- a budding motivational speaker.
- an ambitious professional who knows that public speaking will set you apart from all those other people in your industry.
- a business leader who needs to inspire your team.
You’ve probably taken some kind of “Introduction to Delivering Presentations” course. (Maybe more than one!)
It might have been your high school speech teacher, or a well-meaning seminar leader who drilled public speaking commandments into your head.
But I’m here to tell you that some of the “conventional wisdom”; the stuff we all know about speaking to a group, is just plain wrong.
Let’s dive into three pieces of public speaking advice that you’ve heard again. And again.
Myth #1 – Don’t move your hands while you’re talking, it’s distracting to your audience.
Who hasn’t read or been told that they should keep their hands still? It’s one of the oldest bits of advice that gets passed down, from wise teacher to eager pupil.
Annndd it’s not true.
Sure, you don’t want to make repetitive, nervous tapping or coin jingling noises, but moving your hands – yes, frequently even – to emphasize points you’re making?
THAT builds an impact.
Vanessa Van Edwards is a body language expert who runs a human behavior lab. She talks about science, psychology and body language on her site, Science of People.
Vanessa’s team ran a study on the most popular TED talks. They found that even when two talks covered the same topic:
“…the talks that had the most hand gestures correlated with the talks that were overall favorites.”
Moving your hands from side to side and up and down actually makes your talk more compelling.
Why? It gives the listener visual, as well as auditory content to keep the brain engaged.
Myths #2 – To keep people’s attention, speak quickly.
The gist: You should speak quickly in order to capture your audience’s attention and keep them interested.
“Speaking quickly shows energy and excitement,” they say. “Don’t take too much time. You need to speak fast, otherwise your audience will be bored.”
No. Just no.
Instead, use your voice to influence others.
UCLA acoustic scientist Rosario Signorello conducted charisma experiments. Here’s what she told the Wall Street Journal: “You have the capacity to shape your voice in a way that makes people perceive you as a leader.”
So, how can you become more charismatic while speaking? By speaking more s-l-o-w-l-y.
Think about the qualities of a nervous (sounding) person:
- squeaky, high-pitched voice
- rapid speech
To broadcast confidence, slow down. Don’t rush to get the words out; pause a second or two between points for emphasis. Silence, used strategically, builds interest.
Speaking more slowly and pausing demonstrates that you’re confident in the importance of what you have to say and in your audience’s desire to hear it from you.
Myth 3. Focus on your words.

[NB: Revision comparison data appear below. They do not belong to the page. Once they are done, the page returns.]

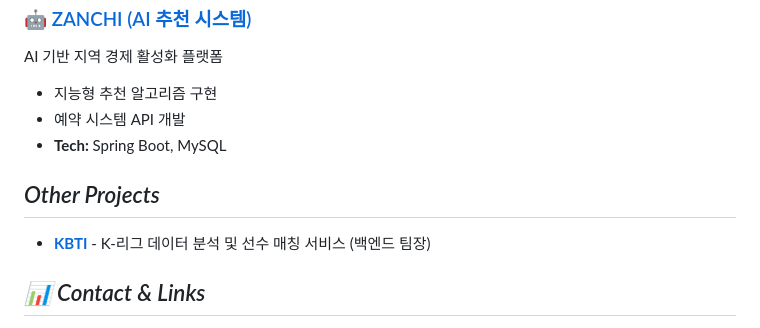
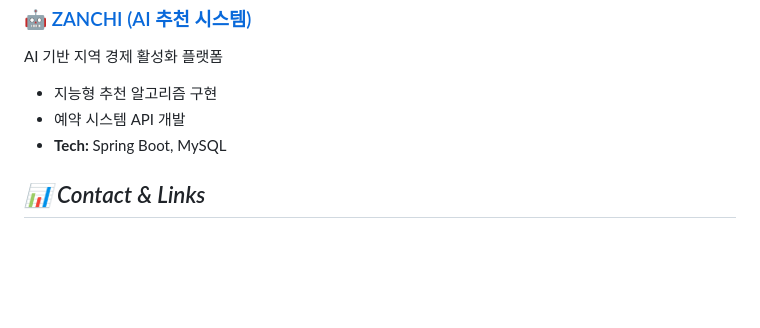
Before and after one commit to jiin-jung/jiin-jung, a Markdown page: README.md, the part around the change. GitHub-like rendering; blank space fills up the shorter version.

```diff
--- a/README.md
+++ b/README.md
@@ -51,10 +51,6 @@ AI 기반 지역 경제 활성화 플랫폼
 - 예약 시스템 API 개발
 - **Tech:** Spring Boot, MySQL
 
-## _Other Projects_
-
-- **[KBTI](https://github.com/jiin-jung/team_kbti)** - K-리그 데이터 분석 및 선수 매칭 서비스 (백엔드 팀장)
-
 ## _📊 Contact & Links_
 
 <a href="https://github.com/devxb/gitanimals">
```
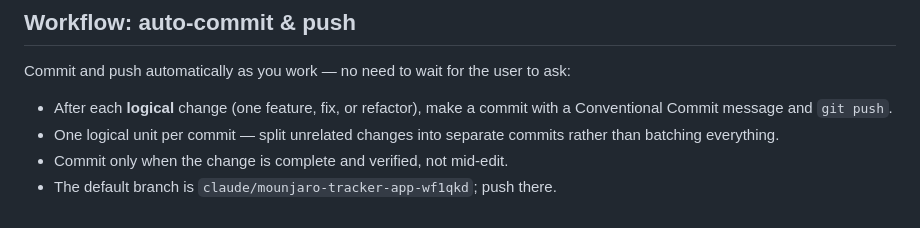
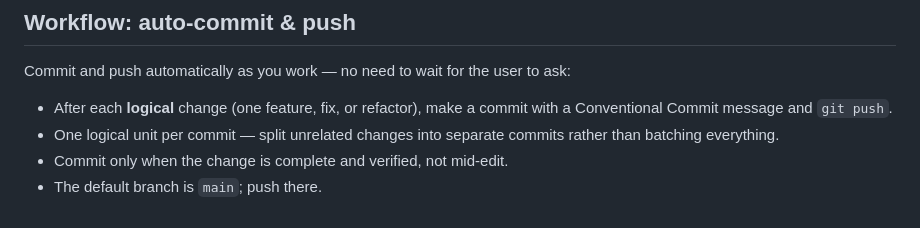
Before and after one commit to majewskibartosz/mounyaro, a Markdown page: CLAUDE.md, the part around the change. Drawn GitHub-style.

Commit message:
docs: update default branch to main

```diff
--- a/CLAUDE.md
+++ b/CLAUDE.md
@@ -43,4 +43,4 @@ Commit and push automatically as you work — no need to wait for the user to as
 - After each **logical** change (one feature, fix, or refactor), make a commit with a Conventional Commit message and `git push`.
 - One logical unit per commit — split unrelated changes into separate commits rather than batching everything.
 - Commit only when the change is complete and verified, not mid-edit.
-- The default branch is `claude/mounjaro-tracker-app-wf1qkd`; push there.
+- The default branch is `main`; push there.
```
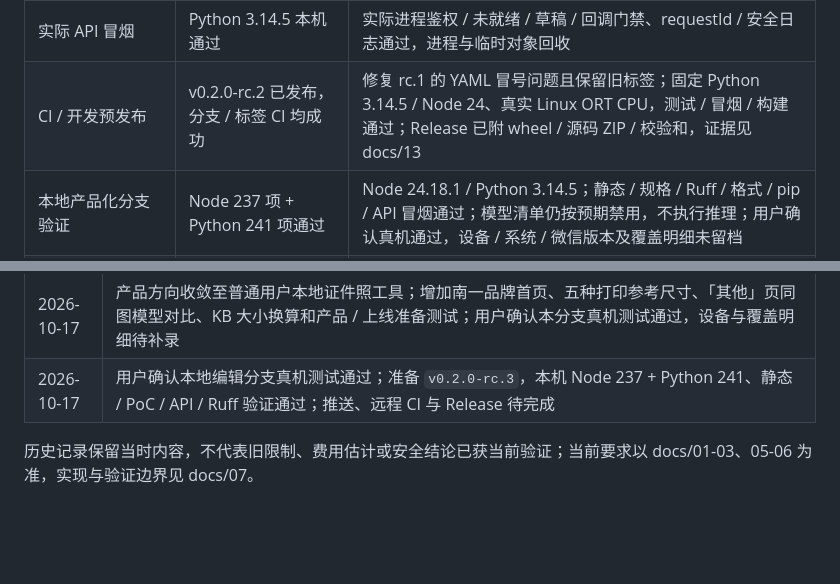
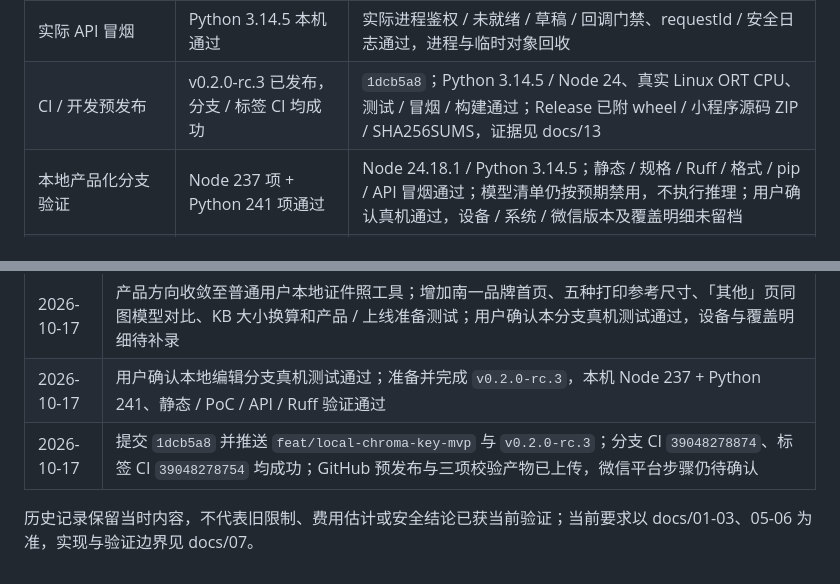
Before and after one commit to lihefengbj/nanyiphoto, a Markdown page: docs/04-当前进度.md, 2 parts joined by grey strips. Rendered like a GitHub page; blank space fills up the shorter version.

```diff
--- a/docs/04-当前进度.md
+++ b/docs/04-当前进度.md
@@ -39,7 +39,7 @@
 | 安全日志 / 请求关联 | 已实现并本地验证 | JSON 轮转、请求 ID、脱敏任务关联、小程序默认关闭的有界缓存；非云端日志 / 告警方案 |
 | Python 3.14.5 / 工程检查 | 本机验证通过 | 基础包版本不变；发布批次 214 项 Node + 241 项 Python = 455 项；全量 / Ruff / pip / 静态 / 草稿 / API 冒烟通过，后端 wheel 本机构建成功；shell Node 23.6.0，项目 / CI Node24 不变 |
 | 实际 API 冒烟 | Python 3.14.5 本机通过 | 实际进程鉴权 / 未就绪 / 草稿 / 回调门禁、requestId / 安全日志通过，进程与临时对象回收 |
-| CI / 开发预发布 | v0.2.0-rc.2 已发布，分支 / 标签 CI 均成功 | 修复 rc.1 的 YAML 冒号问题且保留旧标签；固定 Python 3.14.5 / Node 24、真实 Linux ORT CPU，测试 / 冒烟 / 构建通过；Release 已附 wheel / 源码 ZIP / 校验和，证据见 docs/13 |
+| CI / 开发预发布 | v0.2.0-rc.3 已发布，分支 / 标签 CI 均成功 | `1dcb5a8`；Python 3.14.5 / Node 24、真实 Linux ORT CPU、测试 / 冒烟 / 构建通过；Release 已附 wheel / 小程序源码 ZIP / SHA256SUMS，证据见 docs/13 |
 | 本地产品化分支验证 | Node 237 项 + Python 241 项通过 | Node 24.18.1 / Python 3.14.5；静态 / 规格 / Ruff / 格式 / pip / API 冒烟通过；模型清单仍按预期禁用，不执行推理；用户确认真机通过，设备 / 系统 / 微信版本及覆盖明细未留档 |
 | 真正云端链路 | 未集成 / 部署 | 无正式审核、COS、共享数据库或部署镜像；GitHub Release 不解除生产门禁 |
 | 微信提审 / 正式上架 | 未执行 | 账号主体 / 类目 / 隐私后台、真机矩阵、公众平台资料与审核均需单独完成 |
@@ -139,6 +139,7 @@
 | 2026-10-17 | 首发目标调整为本地换底编辑；创建 `feat/local-chroma-key-mvp`，增加取样、边缘连通抠除、容差 / 修边和本地换底；Node 231 + Python 241 通过 |
 | 2026-10-17 | 提交 77200a6 / ac594ef 并推送；rc.1 首次 CI YAML 解析失败，修复后发布 v0.2.0-rc.2；本地 455 项通过，远程分支 / 标签 CI、Linux ORT CPU、测试及构建成功，Release 已附远程产物 |
 | 2026-10-17 | 产品方向收敛至普通用户本地证件照工具；增加南一品牌首页、五种打印参考尺寸、「其他」页同图模型对比、KB 大小换算和产品 / 上线准备测试；用户确认本分支真机测试通过，设备与覆盖明细待补录 |
-| 2026-10-17 | 用户确认本地编辑分支真机测试通过；准备 `v0.2.0-rc.3`，本机 Node 237 + Python 241、静态 / PoC / API / Ruff 验证通过；推送、远程 CI 与 Release 待完成 |
+| 2026-10-17 | 用户确认本地编辑分支真机测试通过；准备并完成 `v0.2.0-rc.3`，本机 Node 237 + Python 241、静态 / PoC / API / Ruff 验证通过 |
+| 2026-10-17 | 提交 `1dcb5a8` 并推送 `feat/local-chroma-key-mvp` 与 `v0.2.0-rc.3`；分支 CI `39048278874`、标签 CI `39048278754` 均成功；GitHub 预发布与三项校验产物已上传，微信平台步骤仍待确认 |
 
 历史记录保留当时内容，不代表旧限制、费用估计或安全结论已获当前验证；当前要求以 docs/01-03、05-06 为准，实现与验证边界见 docs/07。
```
Also changed, not shown: README.md (+6 -5 lines), docs/13-发布记录.md (+26 -3 lines).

Here’s a bit of speaking advice you’ve heard over and over, “Script what you’re going to say. Plan it carefully! Using the right word or phrase is crucial.”
In fact, most people who have to give a presentation or a speech spend nearly all of their preparation time crafting the words.
They agonize over this phrase or that. Have they used a certain word too often? Is it the right word? Is there a better word? What if I flub the word?
The content that you deliver matters. There’s no doubt.
But the way that you deliver your content, the non-verbal matters so much more than you think.
For more research-based speaking advice, let’s again look to the Science of People’s TED talk study. SOP recruited over 750 people, asking them to rate hundreds of hours of TED Talks, looking for specific nonverbal and body language patterns.
What the researchers found was amazing. And counterintuitive.
It’s not what you say, it’s how you say it.
Viewers who watched talks with sound and those who watched speakers on mute both rated the same talks highly.
Both the with-sound and the without-sound viewers rated same speakers as the most charismatic, intelligent and credible. (Yes, whether they heard the words or not!)
The lesson here is that anyone who has to deliver a message should spend at least as much time practicing delivering the content as what they’ll say.
Focus on the energy you want to bring and using it to connect with the audience.
“Anyone with a big idea should be able to express their passion both verbally and nonverbally,” advises Vanessa Van Edwards.
Your fame boosting assignment
This week, pick one of these three speaking myths and practice doing the opposite.
If you normally keep your hands at your side while talking, bring them up to your waist and move them to emphasize your points.
Try slowing down your speech in a conversation. Use strategic pauses when leading a meeting.
Or, focus on your energy during a presentation, not a script.
The forecast for your week? 100% chance of awesome!